3. shouting, screaming, chanting, yelling, or producing noise by any other means, in a volume that substantially interferes with the provision of medical services within the Center, including counseling;
. . . .
The remainder of the preliminary injunction is not contested. We see no problem with the prohibition against trespassing, damaging property, and interfering with utility services.

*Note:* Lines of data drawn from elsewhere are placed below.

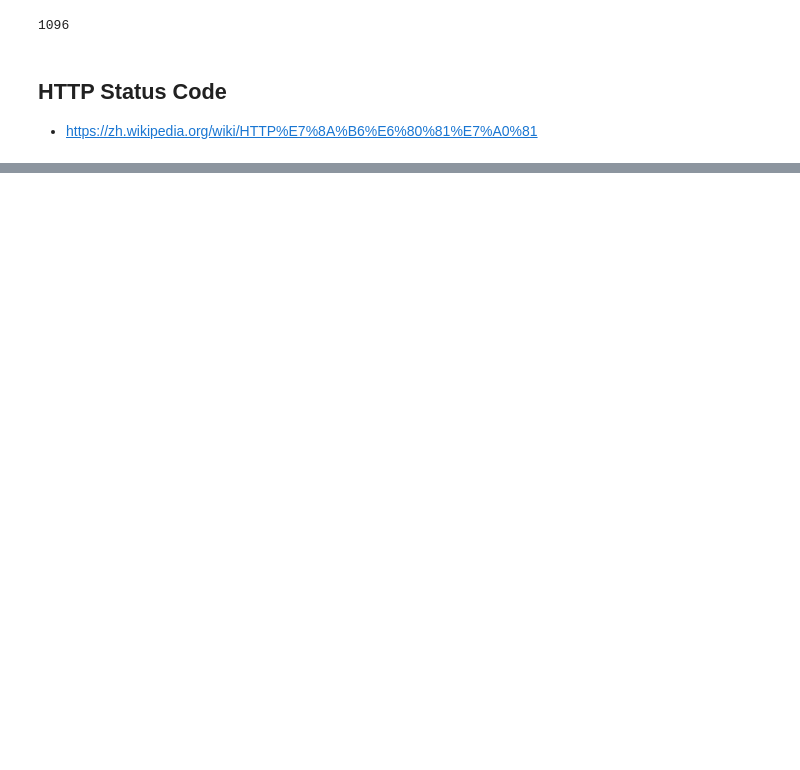
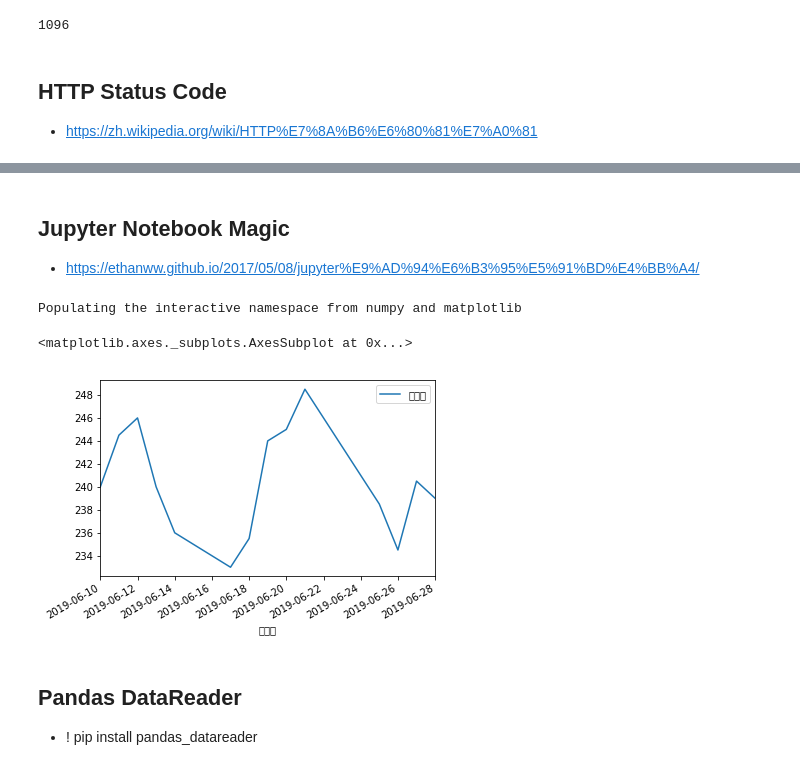
Before and after one commit to ywchiu/financepy, a Jupyter notebook: Demo20190629.ipynb, the cells around one changed output, grey strips where cells are left out. Cells and saved outputs as stored; diff of their text form; code cells hidden in the pictures; blank space fills up the shorter version.

```diff
--- a/Demo20190629.ipynb
+++ b/Demo20190629.ipynb
@@ -64,0 +150,12 @@ len(df)
+# %%
+from datetime import datetime, timedelta
+import time
+
+current_date = datetime.now()
+dataary = []
+for i in range(30):
+    dt = (current_date - timedelta(days = i)).strftime('%Y%m%d')
+    df = getStockData(dt)
+    dataary.append(df)
+    print(i)
+    time.sleep(3)
@@ -64,0 +191,3 @@ len(df)
+# %%
+df = pandas.concat(dataary)
+len(df)
@@ -64,0 +214,2 @@ len(df)
+# %%
+df.reset_index(inplace=True)
@@ -64,0 +234,17 @@ len(df)
+# %% [markdown]
+## Jupyter Notebook Magic
+- https://ethanww.github.io/2017/05/08/jupyter%E9%AD%94%E6%B3%95%E5%91%BD%E4%BB%A4/
+# %%
+import numpy as np
+df.dropna(inplace=True)
+df['收盤價'] = df['收盤價'].map(lambda e: np.nan if e == '--' else float(e.replace(',','')) )
+# %%
+%pylab inline
+df[df['證券代號']=='2330'].plot(x = '交易日', y = '收盤價', kind = 'line')
+# %% [output]
+Populating the interactive namespace from numpy and matplotlib
+<matplotlib.axes._subplots.AxesSubplot at 0x...>
+[figure, added]
+# %% [markdown]
+## Pandas DataReader
+- ! pip install pandas_datareader
```
Also changed, not shown: parts of 43 cells of this notebook.
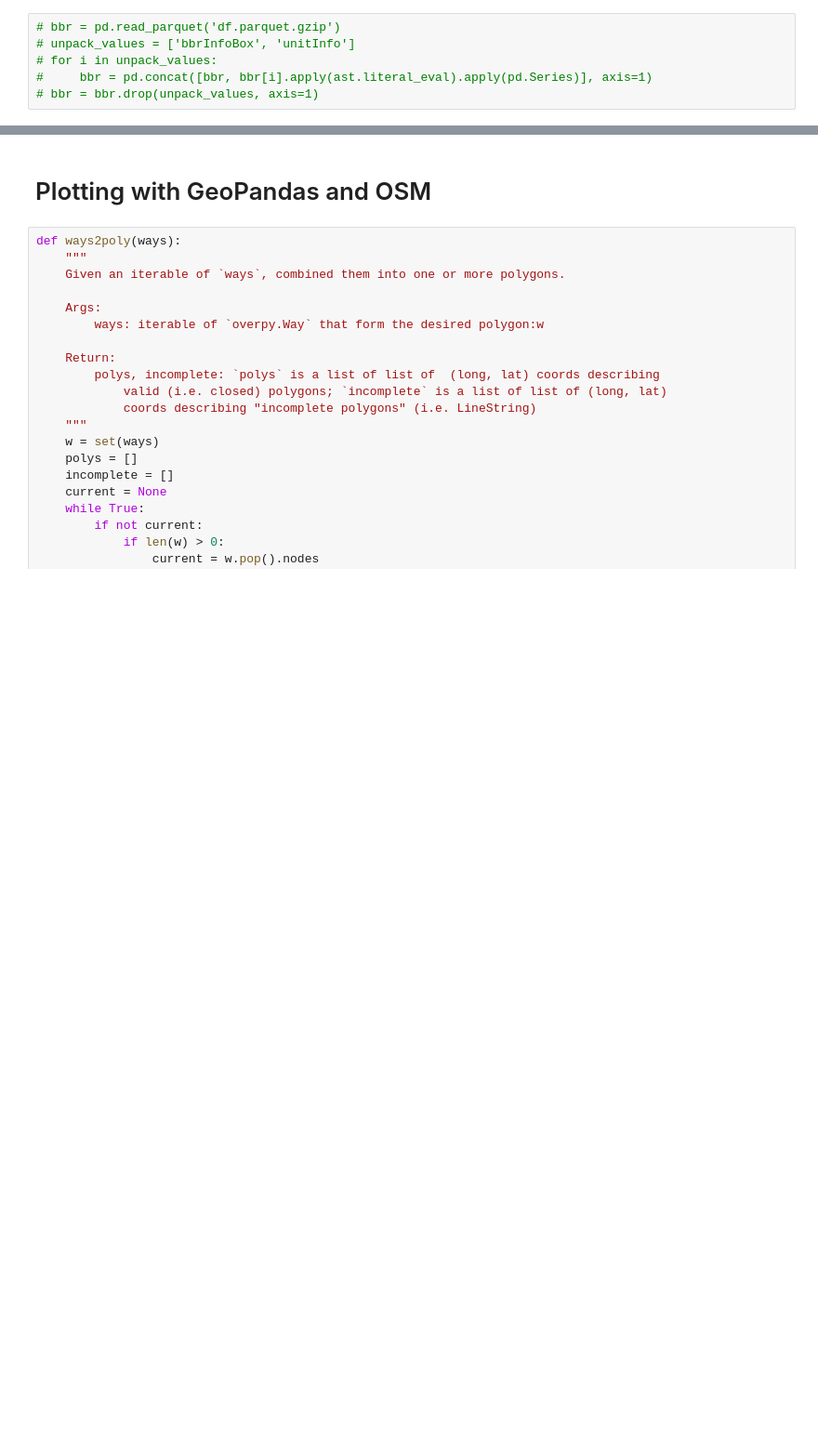
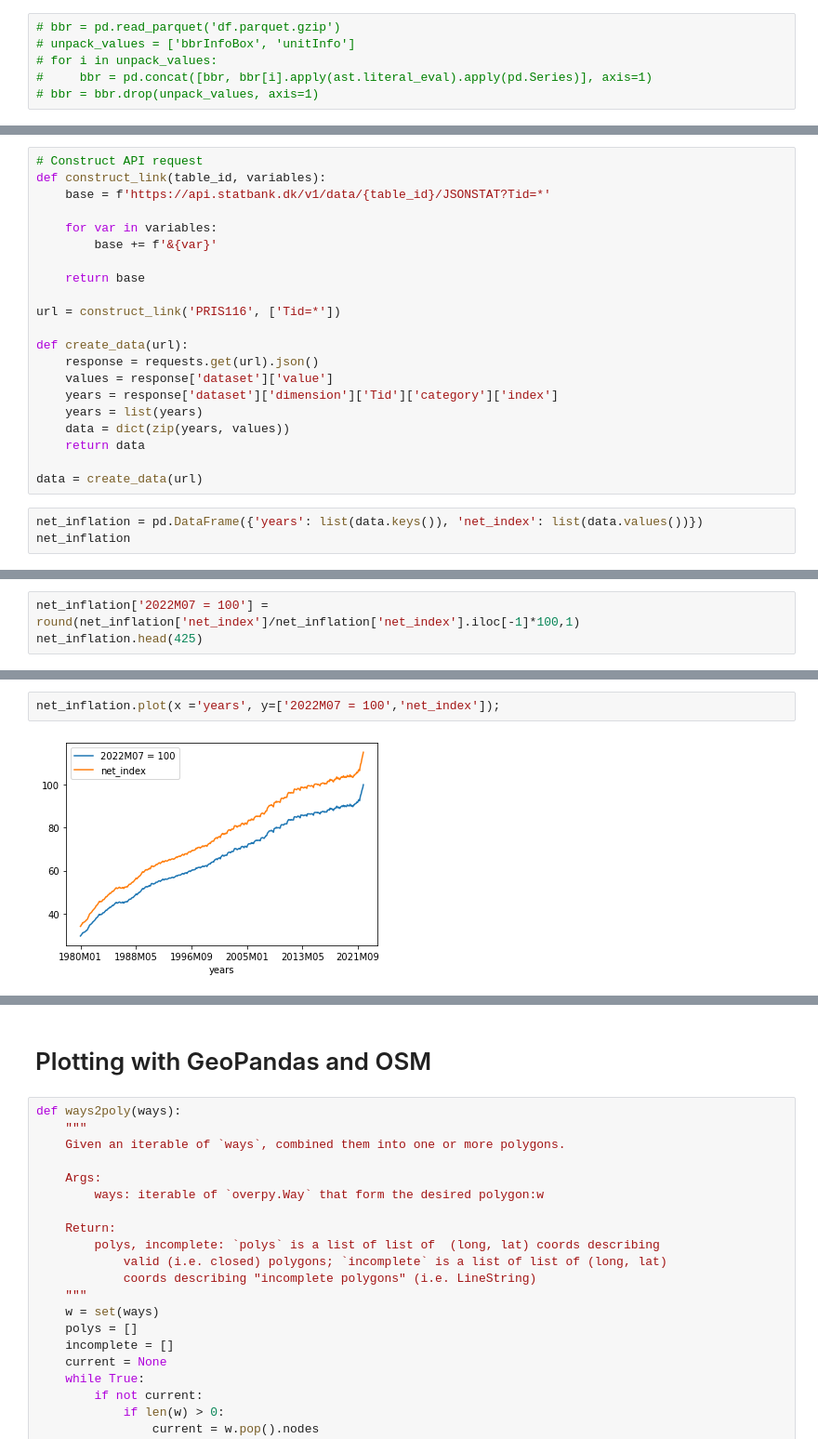
Before and after one commit to yapicikerem/ISDS_G9, a Jupyter notebook: data_analysis.ipynb, the cells around one changed output, grey strips where cells are left out. Shown at 93% size. Saved outputs shown, nothing was run; the diff lists cells and outputs as text; blank space fills up the shorter version.

```diff
--- a/data_analysis.ipynb
+++ b/data_analysis.ipynb
@@ -201,0 +201,24 @@ houses = houses.loc[(houses['sqmPrice']<=160000) & (houses['sqmPrice']>=10000)]
+# %%
+# Construct API request
+def construct_link(table_id, variables):
+    base = f'https://api.statbank.dk/v1/data/{table_id}/JSONSTAT?Tid=*'
+
+    for var in variables:
+        base += f'&{var}'
+
+    return base
+
+url = construct_link('PRIS116', ['Tid=*'])
+
+def create_data(url):
+    response = requests.get(url).json()
+    values = response['dataset']['value']
+    years = response['dataset']['dimension']['Tid']['category']['index']
+    years = list(years)
+    data = dict(zip(years, values))
+    return data
+
+data = create_data(url)
+# %%
+net_inflation = pd.DataFrame({'years': list(data.keys()), 'net_index': list(data.values())})
+net_inflation
@@ -201,0 +241,3 @@ houses = houses.loc[(houses['sqmPrice']<=160000) & (houses['sqmPrice']>=10000)]
+# %%
+net_inflation['2022M07 = 100'] =  round(net_inflation['net_index']/net_inflation['net_index'].iloc[-1]*100,1)
+net_inflation.head(425)
@@ -201,0 +258,4 @@ houses = houses.loc[(houses['sqmPrice']<=160000) & (houses['sqmPrice']>=10000)]
+# %%
+net_inflation.plot(x ='years', y=['2022M07 = 100','net_index']);
+# %% [output]
+[figure, added]
```
Also changed, not shown: parts of 16 cells of this notebook, 1 other file.
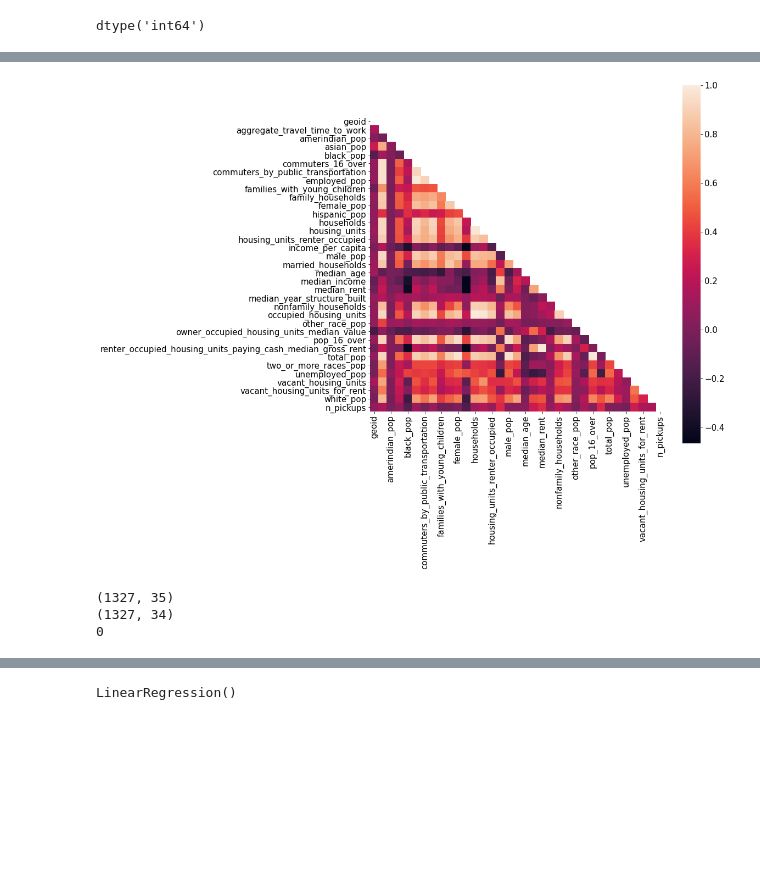
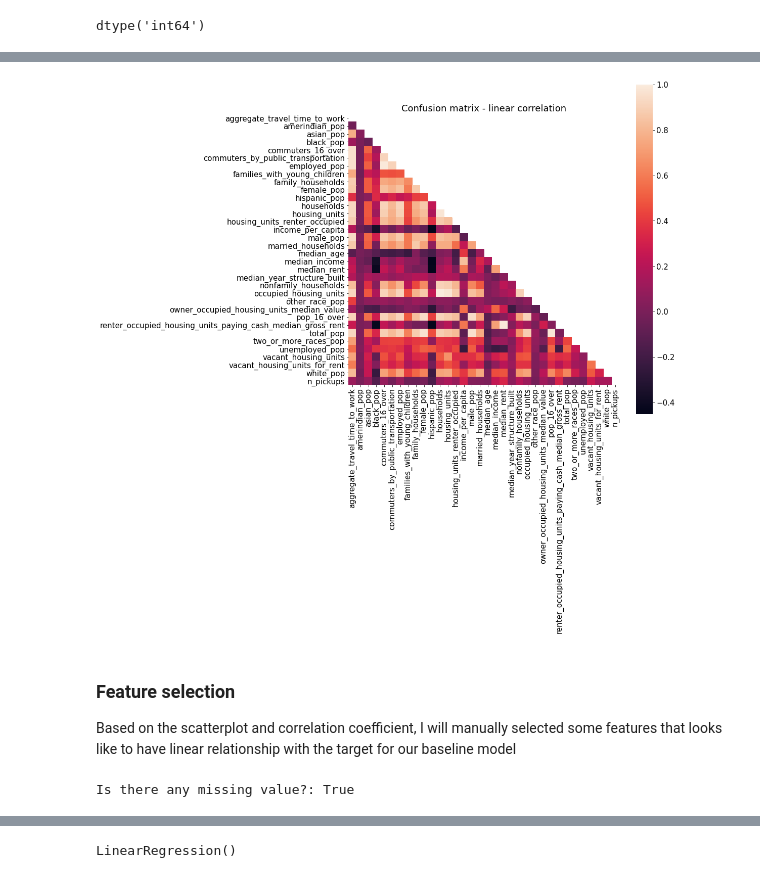
Before and after one commit to soyhyoj/CARTO-JuniorDSTest, a Jupyter notebook: notebooks/2.EDA+model.ipynb, the cells around one changed output, grey strips where cells are left out. Saved outputs shown, nothing was run; the diff lists cells and outputs as text; code cells hidden in the pictures; blank space fills up the shorter version.

```diff
--- a/notebooks/2.EDA+model.ipynb
+++ b/notebooks/2.EDA+model.ipynb
@@ -468,0 +497,3 @@ Since the target n_pickup is a continuous variable, a linear regression algorith
+# %%
+# Set 'geoid' as index
+df.set_index('geoid', inplace=True)
@@ -469,30 +516,12 @@ Since the target n_pickup is a continuous variable, a linear regression algorith
 # %%
 # Calculate correlation coefficient
 corr = df.corr()
 
 # Confusion matrix
 plt.figure(figsize=(12,12))
 matrix = np.triu(corr)
 sns.heatmap(corr, fmt='.1g', square=True, mask=matrix)
+plt.title('Confusion matrix - linear correlation')
 plt.show()
 # %% [output]
-[figure, old version]
+[figure, new version]
-# %%
-# Remove 'aggregate_travel_time_to_work' column
-# since it misses more than 90% or the rows
-print(df.shape)
-cols = [col for col in df.columns if col != 'aggregate_travel_time_to_work']
-df = df[cols]
-print(df.shape)
-
-# For the rest of the columns, impute missing data
-# using most_frequent values (simple approach for a baseline model)
-my_imputer = SimpleImputer(strategy='most_frequent')
-df = pd.DataFrame(my_imputer.fit_transform(df), columns = df.columns)
-
-# Sanity check: is there any missing values?
-print(df.isnull().any().sum())
-# %% [output]
-(1327, 35)
-(1327, 34)
-0
@@ -501,0 +528,4 @@ features = [col for col in df.columns if col != 'n_pickups']
+# %% [markdown]
+### Feature selection
+
+Based on the scatterplot and correlation coefficient, I will manually selected some features that looks like to have linear relationship with the target for our baseline model
@@ -501,0 +537,5 @@ features = [col for col in df.columns if col != 'n_pickups']
+# %%
+# Are there any missing values within the selected features?
+print(f'Is there any missing value?: {bool(df[features].isnull().any().sum())}')
+# %% [output]
+Is there any missing value?: True
```
Also changed, not shown: parts of 40 cells of this notebook.
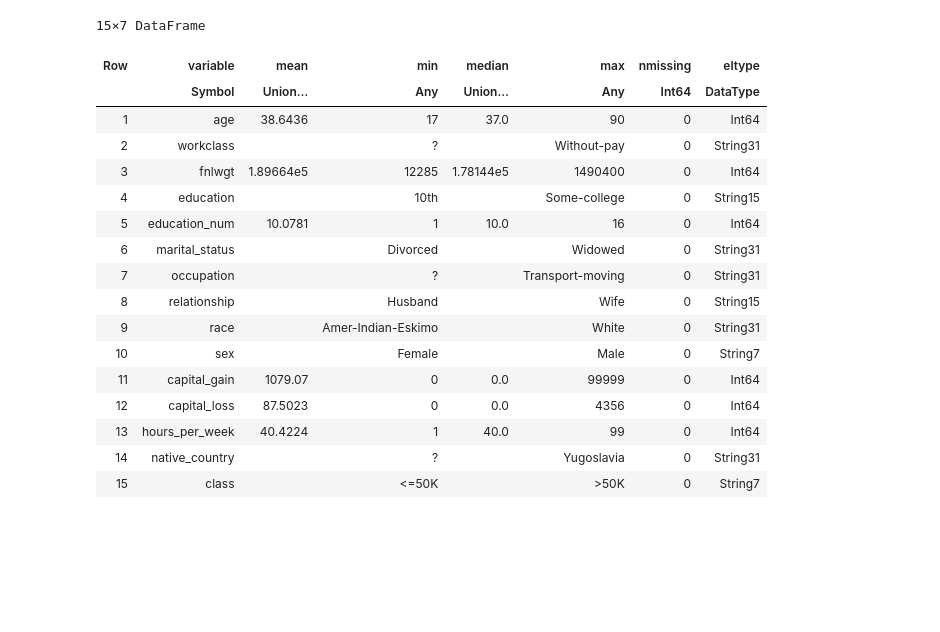
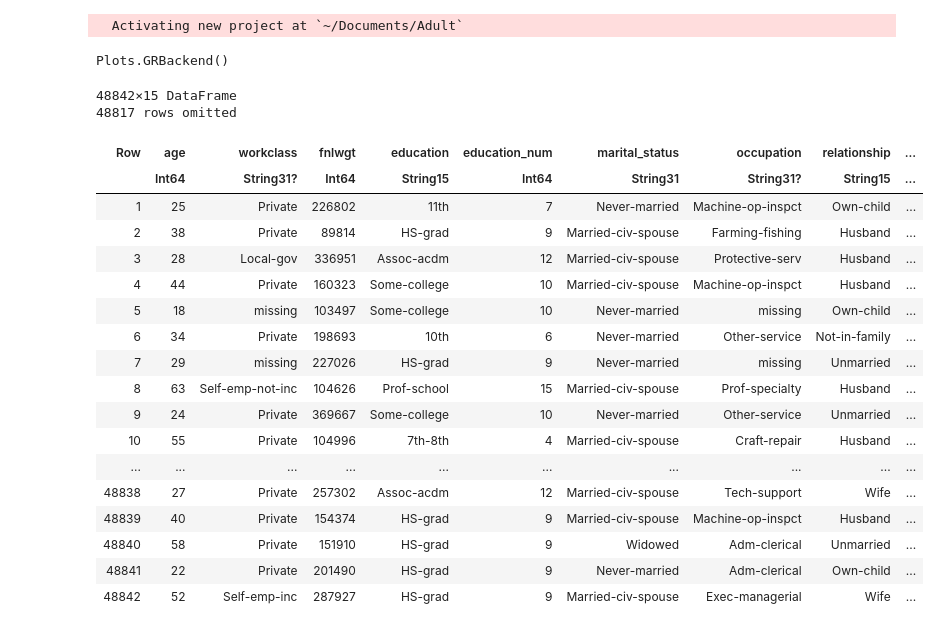
Before and after one commit to toby-farley/Adult, a Jupyter notebook: DataFrames.ipynb, the cells around one changed output. Saved outputs shown, nothing was run; the diff lists cells and outputs as text; code cells hidden in the pictures; blank space fills up the shorter version.

Commit message:
Many changes. Start project in earnest.

```diff
--- a/DataFrames.ipynb
+++ b/DataFrames.ipynb
@@ -4,22 +1,42 @@ using DataFrames
+# %%
+using Pkg
+Pkg.activate(".")
+# %% [output]
+  Activating new project at `~/Documents/Adult`
+# %%
+using CSV
+using DataFrames
+using RollingFunctions
+using StatsBase
+using ShiftedArrays
+using PairPlots
+using CairoMakie
+using StatsPlots
+using Chain
+using Query
+gr()
+# %% [output]
+Plots.GRBackend()
 # %%
-df = DataFrame(CSV.File("Adult.csv"))
-describe(df)
+df = DataFrame(CSV.File("Adult.csv", missingstring="?"))
 # %% [output]
-15×7 DataFrame
+48842×15 DataFrame
+48817 rows omitted
-| Row | variable | mean | min | median | max | nmissing | eltype |
-|  | Symbol | Union… | Any | Union… | Any | Int64 | DataType |
-| 1 | age | 38.6436 | 17 | 37.0 | 90 | 0 | Int64 |
-| 2 | workclass |  | ? |  | Without-pay | 0 | String31 |
-| 3 | fnlwgt | 1.89664e5 | 12285 | 1.78144e5 | 1490400 | 0 | Int64 |
-| 4 | education |  | 10th |  | Some-college | 0 | String15 |
-| 5 | education_num | 10.0781 | 1 | 10.0 | 16 | 0 | Int64 |
-| 6 | marital_status |  | Divorced |  | Widowed | 0 | String31 |
-| 7 | occupation |  | ? |  | Transport-moving | 0 | String31 |
-| 8 | relationship |  | Husband |  | Wife | 0 | String15 |
-| 9 | race |  | Amer-Indian-Eskimo |  | White | 0 | String31 |
-| 10 | sex |  | Female |  | Male | 0 | String7 |
-| 11 | capital_gain | 1079.07 | 0 | 0.0 | 99999 | 0 | Int64 |
-| 12 | capital_loss | 87.5023 | 0 | 0.0 | 4356 | 0 | Int64 |
-| 13 | hours_per_week | 40.4224 | 1 | 40.0 | 99 | 0 | Int64 |
-| 14 | native_country |  | ? |  | Yugoslavia | 0 | String31 |
-| 15 | class |  | <=50K |  | >50K | 0 | String7 |
+| Row | age | workclass | fnlwgt | education | education_num | marital_status | occupation | relationship | ... |
+|  | Int64 | String31? | Int64 | String15 | Int64 | String31 | String31? | String15 | ... |
+| 1 | 25 | Private | 226802 | 11th | 7 | Never-married | Machine-op-inspct | Own-child | ... |
+| 2 | 38 | Private | 89814 | HS-grad | 9 | Married-civ-spouse | Farming-fishing | Husband | ... |
+| 3 | 28 | Local-gov | 336951 | Assoc-acdm | 12 | Married-civ-spouse | Protective-serv | Husband | ... |
+| 4 | 44 | Private | 160323 | Some-college | 10 | Married-civ-spouse | Machine-op-inspct | Husband | ... |
+| 5 | 18 | missing | 103497 | Some-college | 10 | Never-married | missing | Own-child | ... |
+| 6 | 34 | Private | 198693 | 10th | 6 | Never-married | Other-service | Not-in-family | ... |
+| 7 | 29 | missing | 227026 | HS-grad | 9 | Never-married | missing | Unmarried | ... |
+| 8 | 63 | Self-emp-not-inc | 104626 | Prof-school | 15 | Married-civ-spouse | Prof-specialty | Husband | ... |
+| 9 | 24 | Private | 369667 | Some-college | 10 | Never-married | Other-service | Unmarried | ... |
+| 10 | 55 | Private | 104996 | 7th-8th | 4 | Married-civ-spouse | Craft-repair | Husband | ... |
+| ... | ... | ... | ... | ... | ... | ... | ... | ... | ... |
+| 48838 | 27 | Private | 257302 | Assoc-acdm | 12 | Married-civ-spouse | Tech-support | Wife | ... |
+| 48839 | 40 | Private | 154374 | HS-grad | 9 | Married-civ-spouse | Machine-op-inspct | Husband | ... |
+| 48840 | 58 | Private | 151910 | HS-grad | 9 | Widowed | Adm-clerical | Unmarried | ... |
+| 48841 | 22 | Private | 201490 | HS-grad | 9 | Never-married | Adm-clerical | Own-child | ... |
+| 48842 | 52 | Self-emp-inc | 287927 | HS-grad | 9 | Married-civ-spouse | Exec-managerial | Wife | ... |
```
Also changed, not shown: parts of 67 cells of this notebook, 5 other files.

The advocates raise several additional arguments against affirmance of the preliminary injunction. They contend that it is overbroad, in that it reaches protected activity and its language reaches individuals and groups not responsible for disruptive conduct. See City Council v. Taxpayers for Vincent, 466 U.S. 789, 798-99, 104 S.Ct. 2118, 2125-26, 80 L.Ed.2d 772 (1983). We have discussed the first of these concerns already. As to the second, the language of the injunction tracks the language of Fed. R.Civ.P. 65(d). Under the rule, an injunction "is binding only upon the parties to the action, their officers, agents, servants, employees, and attorneys, and upon those persons in active concert or participation with them who receive actual notice of the order by personal service or otherwise." Fed.R. Civ.P. 65(d). Given this limit on the order's reach, there is no basis for concern that one who is unaware of the injunction can be found in contempt for violating it, nor that it will have a chilling effect on parties neither before the court not in active cooperation with the advocates. Because the injunction is effective only within these limits, we sustain it.
Appellants also challenge the injunction as constitutionally void for vagueness. See Smith v. Goguen, 415 U.S. 566, 94 S.Ct. 1242, 39 L.Ed.2d 605 (1974). However, that doctrine does not affect our decision. The vagueness doctrine is based on due process principles that require fair notice and warning. Id. at 572-73, 94 S.Ct. at 1246-47. It also incorporates a requirement that specificity be sufficient to avoid arbitrary and discriminatory enforcement. Id. The doctrine's goal is to avoid "allow[ing] policemen, prosecutors, and juries to pursue their personal predilection," by requiring legislators to promulgate specific standards in criminal statutes. Id. at 575, 94 S.Ct. at 1248. These concerns arise in a different context here, where enforcement lies entirely in judicial hands. So viewed, the injunction is not unconstitutionally vague, for reasons we have already set forth. Those subject to its strictures have adequate notice of what is required of them, and sufficient assurance of the direction enforcement will take.
The defendants who were found in contempt by the district court for violating the preliminary injunction also appeal their contempt citations. However, their contempt is civil in nature. "The contempt citation[s], being civil in nature and having been issued against a party to the ongoing litigation, are unappealable." Goldblum v. Nat'l Broadcasting Corp., 584 F.2d 904, 906 n. 2 (9th Cir. 1978). Therefore, we do not review the contempt orders.
The preliminary injunction order is AFFIRMED As Modified. Each party shall bear its own costs on appeal.